----- Task data -----

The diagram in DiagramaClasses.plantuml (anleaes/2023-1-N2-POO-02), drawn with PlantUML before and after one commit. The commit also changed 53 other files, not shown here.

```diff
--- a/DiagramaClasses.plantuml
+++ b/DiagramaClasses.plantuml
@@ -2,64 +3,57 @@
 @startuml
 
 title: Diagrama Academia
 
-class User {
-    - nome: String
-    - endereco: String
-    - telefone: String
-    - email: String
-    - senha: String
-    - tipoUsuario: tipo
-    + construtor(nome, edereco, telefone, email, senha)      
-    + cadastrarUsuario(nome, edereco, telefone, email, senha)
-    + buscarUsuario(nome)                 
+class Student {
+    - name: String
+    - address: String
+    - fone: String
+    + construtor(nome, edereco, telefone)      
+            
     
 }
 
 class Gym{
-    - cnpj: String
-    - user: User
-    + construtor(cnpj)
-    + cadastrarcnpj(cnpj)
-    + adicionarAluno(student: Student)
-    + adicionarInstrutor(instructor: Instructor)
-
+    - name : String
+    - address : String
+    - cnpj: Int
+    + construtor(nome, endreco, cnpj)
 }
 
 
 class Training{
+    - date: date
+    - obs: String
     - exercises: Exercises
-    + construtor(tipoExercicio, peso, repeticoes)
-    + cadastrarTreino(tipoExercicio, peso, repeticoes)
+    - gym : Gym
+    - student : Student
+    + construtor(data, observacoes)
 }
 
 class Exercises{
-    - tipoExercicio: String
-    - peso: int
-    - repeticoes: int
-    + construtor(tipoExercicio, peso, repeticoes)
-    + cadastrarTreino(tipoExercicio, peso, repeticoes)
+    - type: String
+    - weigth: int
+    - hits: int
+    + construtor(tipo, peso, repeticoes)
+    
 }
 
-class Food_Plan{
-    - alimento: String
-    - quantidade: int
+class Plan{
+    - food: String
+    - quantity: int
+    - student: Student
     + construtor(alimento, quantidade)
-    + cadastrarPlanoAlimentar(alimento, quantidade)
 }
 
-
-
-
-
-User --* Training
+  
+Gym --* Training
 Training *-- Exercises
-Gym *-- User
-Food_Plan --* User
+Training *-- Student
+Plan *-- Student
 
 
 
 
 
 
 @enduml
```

-----
----- Task data -----

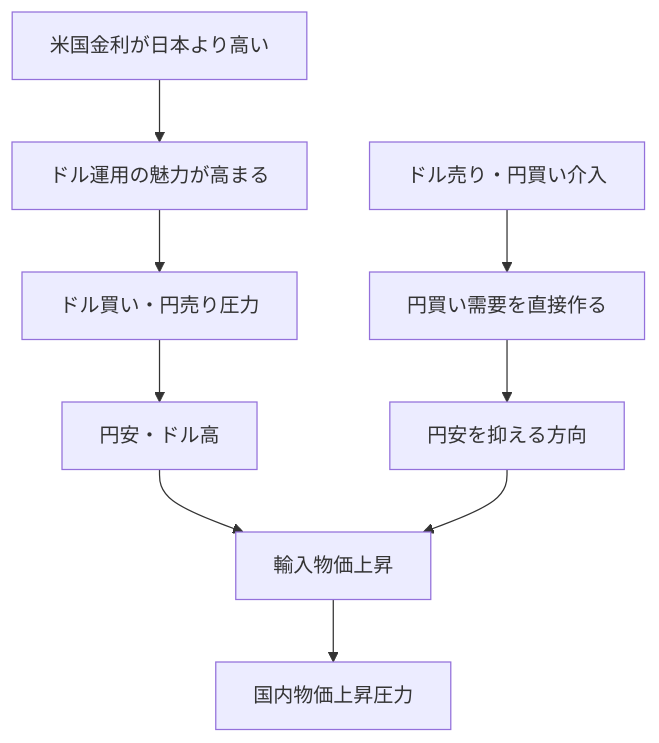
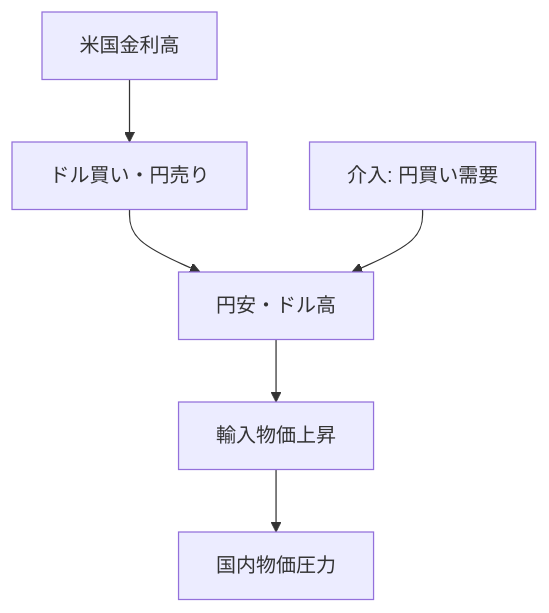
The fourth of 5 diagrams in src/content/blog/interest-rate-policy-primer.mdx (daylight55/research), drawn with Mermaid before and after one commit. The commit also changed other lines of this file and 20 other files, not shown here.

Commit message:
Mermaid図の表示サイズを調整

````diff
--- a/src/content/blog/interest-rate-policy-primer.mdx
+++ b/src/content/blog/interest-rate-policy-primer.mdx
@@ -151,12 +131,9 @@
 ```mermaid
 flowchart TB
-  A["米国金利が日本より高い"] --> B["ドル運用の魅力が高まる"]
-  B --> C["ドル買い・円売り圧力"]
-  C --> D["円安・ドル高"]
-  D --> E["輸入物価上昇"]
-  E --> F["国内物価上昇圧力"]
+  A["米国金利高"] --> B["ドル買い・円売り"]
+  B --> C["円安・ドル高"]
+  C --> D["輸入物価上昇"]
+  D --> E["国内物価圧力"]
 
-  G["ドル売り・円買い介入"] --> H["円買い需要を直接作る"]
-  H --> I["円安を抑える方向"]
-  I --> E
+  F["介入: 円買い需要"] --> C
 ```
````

-----
----- Task data -----

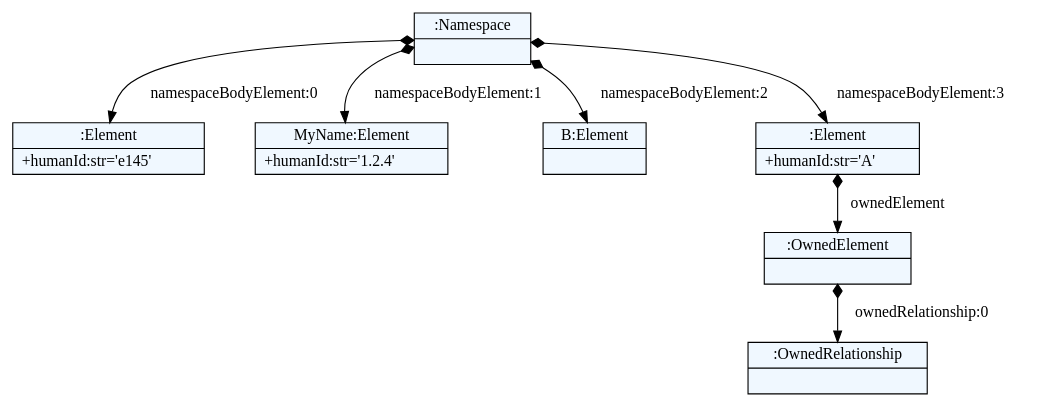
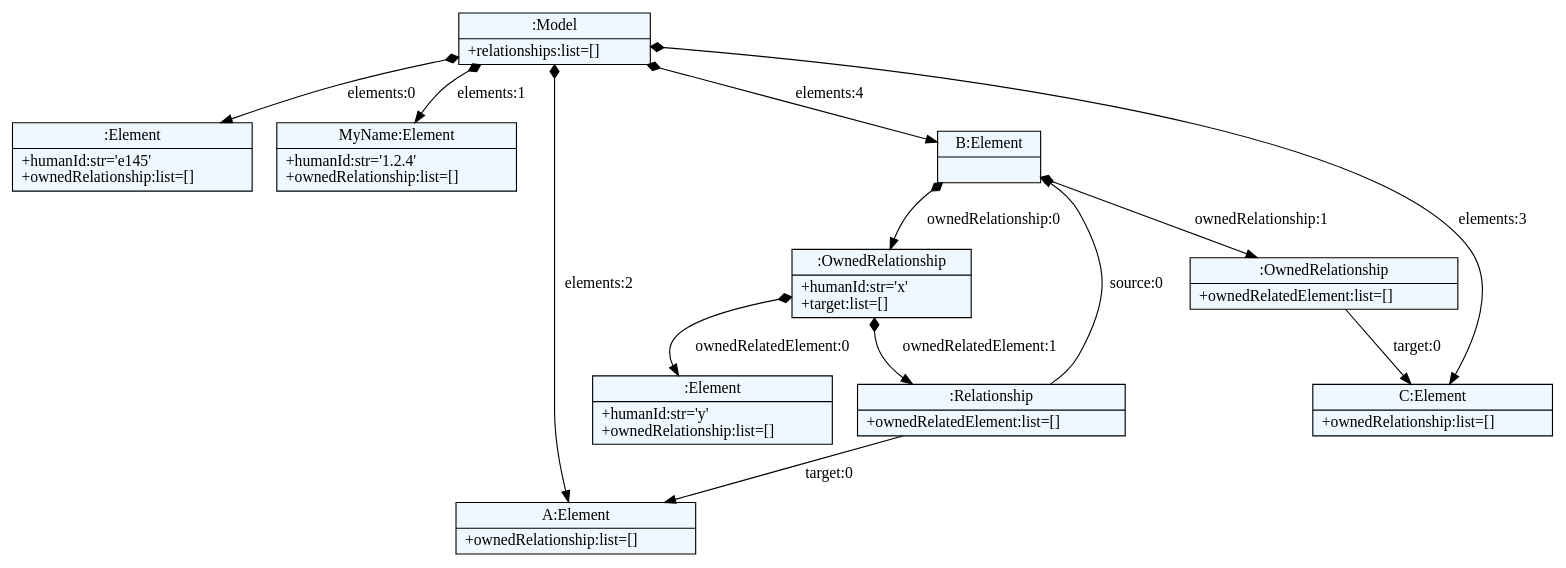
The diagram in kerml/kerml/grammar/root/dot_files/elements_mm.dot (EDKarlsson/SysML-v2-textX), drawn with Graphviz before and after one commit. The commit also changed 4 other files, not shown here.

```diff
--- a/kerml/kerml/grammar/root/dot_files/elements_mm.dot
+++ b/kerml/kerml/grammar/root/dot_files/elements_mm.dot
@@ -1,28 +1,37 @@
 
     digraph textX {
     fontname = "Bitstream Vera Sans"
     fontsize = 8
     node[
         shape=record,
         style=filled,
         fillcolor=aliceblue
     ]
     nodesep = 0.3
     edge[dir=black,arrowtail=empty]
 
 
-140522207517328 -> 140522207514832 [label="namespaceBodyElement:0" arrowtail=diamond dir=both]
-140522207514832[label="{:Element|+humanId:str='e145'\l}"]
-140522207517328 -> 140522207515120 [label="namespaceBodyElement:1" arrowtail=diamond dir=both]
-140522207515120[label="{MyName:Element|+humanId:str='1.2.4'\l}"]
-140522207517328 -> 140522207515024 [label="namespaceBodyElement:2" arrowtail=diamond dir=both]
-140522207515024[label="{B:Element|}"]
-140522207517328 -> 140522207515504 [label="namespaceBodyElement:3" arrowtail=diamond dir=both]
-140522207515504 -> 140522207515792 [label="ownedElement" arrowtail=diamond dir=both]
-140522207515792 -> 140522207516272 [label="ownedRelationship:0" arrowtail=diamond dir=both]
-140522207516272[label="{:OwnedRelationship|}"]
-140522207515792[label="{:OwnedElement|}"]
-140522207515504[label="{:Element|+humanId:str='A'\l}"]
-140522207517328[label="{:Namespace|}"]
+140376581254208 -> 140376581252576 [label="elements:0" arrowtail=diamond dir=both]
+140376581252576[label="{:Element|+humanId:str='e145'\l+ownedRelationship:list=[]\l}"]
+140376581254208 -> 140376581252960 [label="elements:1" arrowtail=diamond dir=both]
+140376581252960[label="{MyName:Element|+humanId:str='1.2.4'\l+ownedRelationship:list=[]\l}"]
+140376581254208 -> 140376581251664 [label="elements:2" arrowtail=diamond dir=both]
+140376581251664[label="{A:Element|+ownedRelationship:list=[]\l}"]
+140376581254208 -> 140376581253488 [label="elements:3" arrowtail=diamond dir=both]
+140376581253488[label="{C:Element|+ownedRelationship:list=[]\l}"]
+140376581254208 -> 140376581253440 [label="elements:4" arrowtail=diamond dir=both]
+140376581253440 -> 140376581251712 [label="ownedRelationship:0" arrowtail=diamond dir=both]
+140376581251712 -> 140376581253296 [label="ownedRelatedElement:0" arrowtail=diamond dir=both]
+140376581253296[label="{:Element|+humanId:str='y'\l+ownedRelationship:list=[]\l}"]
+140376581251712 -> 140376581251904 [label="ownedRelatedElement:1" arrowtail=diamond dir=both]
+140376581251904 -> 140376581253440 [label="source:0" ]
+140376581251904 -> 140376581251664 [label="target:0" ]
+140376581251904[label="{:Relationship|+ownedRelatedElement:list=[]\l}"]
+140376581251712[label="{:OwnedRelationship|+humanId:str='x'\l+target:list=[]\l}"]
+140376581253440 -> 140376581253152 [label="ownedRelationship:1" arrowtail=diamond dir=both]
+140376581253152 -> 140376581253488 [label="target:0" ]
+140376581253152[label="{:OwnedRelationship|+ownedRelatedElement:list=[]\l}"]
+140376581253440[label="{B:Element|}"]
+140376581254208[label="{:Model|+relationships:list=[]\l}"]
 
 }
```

-----

What to produce
What is the number of lines in the listing that contain the string "cnpj"? Reply with that number alone.

Task response
5